(Beginning of Data shown)

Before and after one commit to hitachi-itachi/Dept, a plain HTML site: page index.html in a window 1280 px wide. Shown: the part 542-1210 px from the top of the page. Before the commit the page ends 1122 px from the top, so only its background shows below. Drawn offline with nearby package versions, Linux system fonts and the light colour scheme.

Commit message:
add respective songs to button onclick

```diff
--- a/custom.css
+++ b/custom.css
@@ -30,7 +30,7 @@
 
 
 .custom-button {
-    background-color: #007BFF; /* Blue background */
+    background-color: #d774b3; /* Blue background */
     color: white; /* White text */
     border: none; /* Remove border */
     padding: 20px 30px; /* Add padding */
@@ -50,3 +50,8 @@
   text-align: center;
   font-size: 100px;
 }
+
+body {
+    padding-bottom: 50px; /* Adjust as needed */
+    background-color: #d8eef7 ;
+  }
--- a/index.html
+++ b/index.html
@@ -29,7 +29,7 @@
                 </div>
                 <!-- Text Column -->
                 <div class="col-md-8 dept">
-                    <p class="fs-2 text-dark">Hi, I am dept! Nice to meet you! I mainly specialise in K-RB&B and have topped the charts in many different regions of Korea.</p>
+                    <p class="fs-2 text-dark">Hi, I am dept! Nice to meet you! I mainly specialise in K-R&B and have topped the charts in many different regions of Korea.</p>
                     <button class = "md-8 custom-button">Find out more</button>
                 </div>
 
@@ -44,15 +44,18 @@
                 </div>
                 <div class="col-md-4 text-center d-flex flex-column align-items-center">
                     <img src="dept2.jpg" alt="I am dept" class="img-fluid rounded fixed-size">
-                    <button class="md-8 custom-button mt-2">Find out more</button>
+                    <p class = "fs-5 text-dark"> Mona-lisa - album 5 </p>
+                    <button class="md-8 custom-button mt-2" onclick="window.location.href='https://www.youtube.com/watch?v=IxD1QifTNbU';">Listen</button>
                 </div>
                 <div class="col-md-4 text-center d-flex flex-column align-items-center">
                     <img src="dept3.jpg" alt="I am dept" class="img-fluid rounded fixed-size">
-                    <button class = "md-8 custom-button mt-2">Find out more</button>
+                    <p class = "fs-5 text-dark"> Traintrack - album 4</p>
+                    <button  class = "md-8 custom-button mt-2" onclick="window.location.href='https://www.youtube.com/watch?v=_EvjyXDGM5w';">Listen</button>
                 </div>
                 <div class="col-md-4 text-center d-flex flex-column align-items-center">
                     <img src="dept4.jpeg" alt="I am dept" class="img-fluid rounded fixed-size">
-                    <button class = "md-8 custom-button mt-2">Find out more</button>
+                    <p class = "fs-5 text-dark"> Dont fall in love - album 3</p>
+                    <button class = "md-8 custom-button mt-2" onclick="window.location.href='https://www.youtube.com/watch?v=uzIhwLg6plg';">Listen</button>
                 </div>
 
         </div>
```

(End of Data shown)

◆ Task instructions ◆
All of the records must be repeated exactly.

◆ Written reply ◆
Before and after one commit to hitachi-itachi/Dept, a plain HTML site: page index.html in a window 1280 px wide. Shown: the part 542-1210 px from the top of the page. Before the commit the page ends 1122 px from the top, so only its background shows below. Drawn offline with nearby package versions, Linux system fonts and the light colour scheme.

Commit message:
add respective songs to button onclick

```diff
--- a/custom.css
+++ b/custom.css
@@ -30,7 +30,7 @@
 
 
 .custom-button {
-    background-color: #007BFF; /* Blue background */
+    background-color: #d774b3; /* Blue background */
     color: white; /* White text */
     border: none; /* Remove border */
     padding: 20px 30px; /* Add padding */
@@ -50,3 +50,8 @@
   text-align: center;
   font-size: 100px;
 }
+
+body {
+    padding-bottom: 50px; /* Adjust as needed */
+    background-color: #d8eef7 ;
+  }
--- a/index.html
+++ b/index.html
@@ -29,7 +29,7 @@
                 </div>
                 <!-- Text Column -->
                 <div class="col-md-8 dept">
-                    <p class="fs-2 text-dark">Hi, I am dept! Nice to meet you! I mainly specialise in K-RB&B and have topped the charts in many different regions of Korea.</p>
+                    <p class="fs-2 text-dark">Hi, I am dept! Nice to meet you! I mainly specialise in K-R&B and have topped the charts in many different regions of Korea.</p>
                     <button class = "md-8 custom-button">Find out more</button>
                 </div>
 
@@ -44,15 +44,18 @@
                 </div>
                 <div class="col-md-4 text-center d-flex flex-column align-items-center">
                     <img src="dept2.jpg" alt="I am dept" class="img-fluid rounded fixed-size">
-                    <button class="md-8 custom-button mt-2">Find out more</button>
+                    <p class = "fs-5 text-dark"> Mona-lisa - album 5 </p>
+                    <button class="md-8 custom-button mt-2" onclick="window.location.href='https://www.youtube.com/watch?v=IxD1QifTNbU';">Listen</button>
                 </div>
                 <div class="col-md-4 text-center d-flex flex-column align-items-center">
                     <img src="dept3.jpg" alt="I am dept" class="img-fluid rounded fixed-size">
-                    <button class = "md-8 custom-button mt-2">Find out more</button>
+                    <p class = "fs-5 text-dark"> Traintrack - album 4</p>
+                    <button  class = "md-8 custom-button mt-2" onclick="window.location.href='https://www.youtube.com/watch?v=_EvjyXDGM5w';">Listen</button>
                 </div>
                 <div class="col-md-4 text-center d-flex flex-column align-items-center">
                     <img src="dept4.jpeg" alt="I am dept" class="img-fluid rounded fixed-size">
-                    <button class = "md-8 custom-button mt-2">Find out more</button>
+                    <p class = "fs-5 text-dark"> Dont fall in love - album 3</p>
+                    <button class = "md-8 custom-button mt-2" onclick="window.location.href='https://www.youtube.com/watch?v=uzIhwLg6plg';">Listen</button>
                 </div>
 
         </div>
```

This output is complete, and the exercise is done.